Although I can’t legally sell things I’ve gathered from public land, people pay me for my time and my expertise.
Or in beer! Any dark stout of around 8% upwards and I’m happy.
Because East London is such a thriving food community there’s no shortage of customers.
Rachel Jones from Ace Pizzas takes mushrooms and wild garlic, while Fuscia Dunlop, who writes a lot of Chinese recipes, takes the things most Brits don’t want, like mallow and ear fungus.
Almost all my customers become friends in the long run.
I often sleep as little as two hours a night, just because I never really seem to feel tired – and I’ve never had a hangover in my life!
In the evenings I sort out my fishing gear and study books about plants.
Although I’m very dyslexic, I have a photographic memory and am currently trying to learn the thousands of varieties of micro-mushrooms.
I’m also a fan of a series called Meat Eater on Netflix – essentially about a man hunting a variety of animals in America.
He goes into things like stalking techniques and butchery, and it’s very interesting because they’re animals I know I’ll never come across, as I don’t have a passport.
I never even had a bank account until 2018 – who wants a bank statement telling them how many times they’ve been down the pub?
But post-Covid, cash is no longer king.
Lockdown had some positives too, though.
A lot of people rediscovered London’s green spaces and the power of being in nature.
When I go for my walks there are a lot of new faces out and about.
Just 20 minutes away from all that depressing concrete does wonders for your mental state – as I’ve experienced first-hand countless times.
My top foods to forage in autumn and where to find them
Oyster mushrooms are lovely in risottos or just on toast. Found: on dead trees.
Wild plums can be eaten as they are or made into hot sauce to serve with meat. Found: in most local parks.
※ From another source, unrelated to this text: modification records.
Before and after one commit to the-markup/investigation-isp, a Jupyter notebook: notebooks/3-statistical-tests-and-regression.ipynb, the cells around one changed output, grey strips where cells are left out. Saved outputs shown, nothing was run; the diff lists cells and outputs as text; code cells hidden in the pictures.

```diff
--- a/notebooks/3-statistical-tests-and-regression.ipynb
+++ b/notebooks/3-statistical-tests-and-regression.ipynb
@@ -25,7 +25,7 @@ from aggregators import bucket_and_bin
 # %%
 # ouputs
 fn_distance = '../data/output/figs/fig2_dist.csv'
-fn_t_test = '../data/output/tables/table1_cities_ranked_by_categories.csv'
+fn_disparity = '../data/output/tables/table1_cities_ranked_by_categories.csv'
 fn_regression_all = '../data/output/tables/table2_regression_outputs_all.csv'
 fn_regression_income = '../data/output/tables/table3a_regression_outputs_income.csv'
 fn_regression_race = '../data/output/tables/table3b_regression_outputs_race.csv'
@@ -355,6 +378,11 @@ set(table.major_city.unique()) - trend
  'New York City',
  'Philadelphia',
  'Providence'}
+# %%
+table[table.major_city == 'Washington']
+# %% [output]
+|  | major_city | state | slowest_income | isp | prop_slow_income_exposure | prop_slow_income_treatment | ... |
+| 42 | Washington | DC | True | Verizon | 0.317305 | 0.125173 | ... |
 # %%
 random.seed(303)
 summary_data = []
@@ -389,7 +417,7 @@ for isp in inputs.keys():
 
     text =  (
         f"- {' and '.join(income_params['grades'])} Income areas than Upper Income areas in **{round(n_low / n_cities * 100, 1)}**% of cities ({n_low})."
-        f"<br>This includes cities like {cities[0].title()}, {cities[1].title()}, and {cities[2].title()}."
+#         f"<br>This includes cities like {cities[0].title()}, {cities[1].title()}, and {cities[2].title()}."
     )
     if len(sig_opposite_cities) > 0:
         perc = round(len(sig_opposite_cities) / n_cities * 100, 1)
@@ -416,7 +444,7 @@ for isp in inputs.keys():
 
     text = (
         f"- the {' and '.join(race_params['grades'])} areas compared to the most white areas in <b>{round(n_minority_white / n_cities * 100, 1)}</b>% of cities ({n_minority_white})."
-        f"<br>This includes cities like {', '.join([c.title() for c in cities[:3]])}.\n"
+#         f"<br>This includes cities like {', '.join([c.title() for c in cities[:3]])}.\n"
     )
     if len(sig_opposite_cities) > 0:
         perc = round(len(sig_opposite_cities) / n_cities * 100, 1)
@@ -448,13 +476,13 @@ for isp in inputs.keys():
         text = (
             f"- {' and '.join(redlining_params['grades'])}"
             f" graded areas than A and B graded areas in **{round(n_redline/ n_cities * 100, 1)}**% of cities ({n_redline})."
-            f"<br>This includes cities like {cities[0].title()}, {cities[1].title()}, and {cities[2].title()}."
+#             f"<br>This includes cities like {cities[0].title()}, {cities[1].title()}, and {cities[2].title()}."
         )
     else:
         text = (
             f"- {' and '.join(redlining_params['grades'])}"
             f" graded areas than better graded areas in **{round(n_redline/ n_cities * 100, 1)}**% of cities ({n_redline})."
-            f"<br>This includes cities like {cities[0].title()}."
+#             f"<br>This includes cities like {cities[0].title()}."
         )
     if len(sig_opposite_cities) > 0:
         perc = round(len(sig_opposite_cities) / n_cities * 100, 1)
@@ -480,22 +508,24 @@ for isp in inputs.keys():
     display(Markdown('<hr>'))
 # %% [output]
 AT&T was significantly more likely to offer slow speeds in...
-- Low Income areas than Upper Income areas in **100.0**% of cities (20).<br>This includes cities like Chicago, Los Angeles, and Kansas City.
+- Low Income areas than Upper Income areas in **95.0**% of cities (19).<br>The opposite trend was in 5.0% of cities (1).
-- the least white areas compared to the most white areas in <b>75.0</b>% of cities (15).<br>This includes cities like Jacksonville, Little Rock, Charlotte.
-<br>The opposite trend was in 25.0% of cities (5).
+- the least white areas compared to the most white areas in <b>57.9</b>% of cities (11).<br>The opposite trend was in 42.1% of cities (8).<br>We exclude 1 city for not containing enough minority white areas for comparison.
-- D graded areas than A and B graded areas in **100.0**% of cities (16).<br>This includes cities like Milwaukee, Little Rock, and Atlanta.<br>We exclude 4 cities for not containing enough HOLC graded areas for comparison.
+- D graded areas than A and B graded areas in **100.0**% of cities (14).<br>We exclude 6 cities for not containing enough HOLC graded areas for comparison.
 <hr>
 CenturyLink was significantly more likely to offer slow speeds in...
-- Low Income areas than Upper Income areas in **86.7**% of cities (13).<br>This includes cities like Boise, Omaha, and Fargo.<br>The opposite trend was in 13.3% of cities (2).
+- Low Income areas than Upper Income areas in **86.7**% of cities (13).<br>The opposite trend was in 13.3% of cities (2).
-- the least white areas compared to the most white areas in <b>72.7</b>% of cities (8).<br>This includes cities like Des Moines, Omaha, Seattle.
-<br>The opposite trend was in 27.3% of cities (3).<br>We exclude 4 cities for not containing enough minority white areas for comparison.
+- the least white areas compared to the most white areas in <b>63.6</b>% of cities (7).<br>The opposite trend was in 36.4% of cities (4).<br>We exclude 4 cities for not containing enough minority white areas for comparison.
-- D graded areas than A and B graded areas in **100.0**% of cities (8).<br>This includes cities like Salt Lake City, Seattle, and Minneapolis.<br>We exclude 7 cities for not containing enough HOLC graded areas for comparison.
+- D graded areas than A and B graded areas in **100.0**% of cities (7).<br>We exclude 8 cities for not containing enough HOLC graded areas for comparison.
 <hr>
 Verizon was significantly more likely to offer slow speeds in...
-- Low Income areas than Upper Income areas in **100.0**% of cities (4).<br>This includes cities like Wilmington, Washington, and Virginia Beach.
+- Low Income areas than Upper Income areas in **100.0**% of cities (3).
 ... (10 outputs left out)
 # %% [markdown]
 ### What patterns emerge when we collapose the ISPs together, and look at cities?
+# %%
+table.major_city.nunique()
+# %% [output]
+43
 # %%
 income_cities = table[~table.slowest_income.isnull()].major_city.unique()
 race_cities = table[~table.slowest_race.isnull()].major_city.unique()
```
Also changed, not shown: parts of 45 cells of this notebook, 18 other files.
Jack by the hedge is a leaf with a garlicky, mustard flavour that is lovely in salads. Found: in shady hedgerows.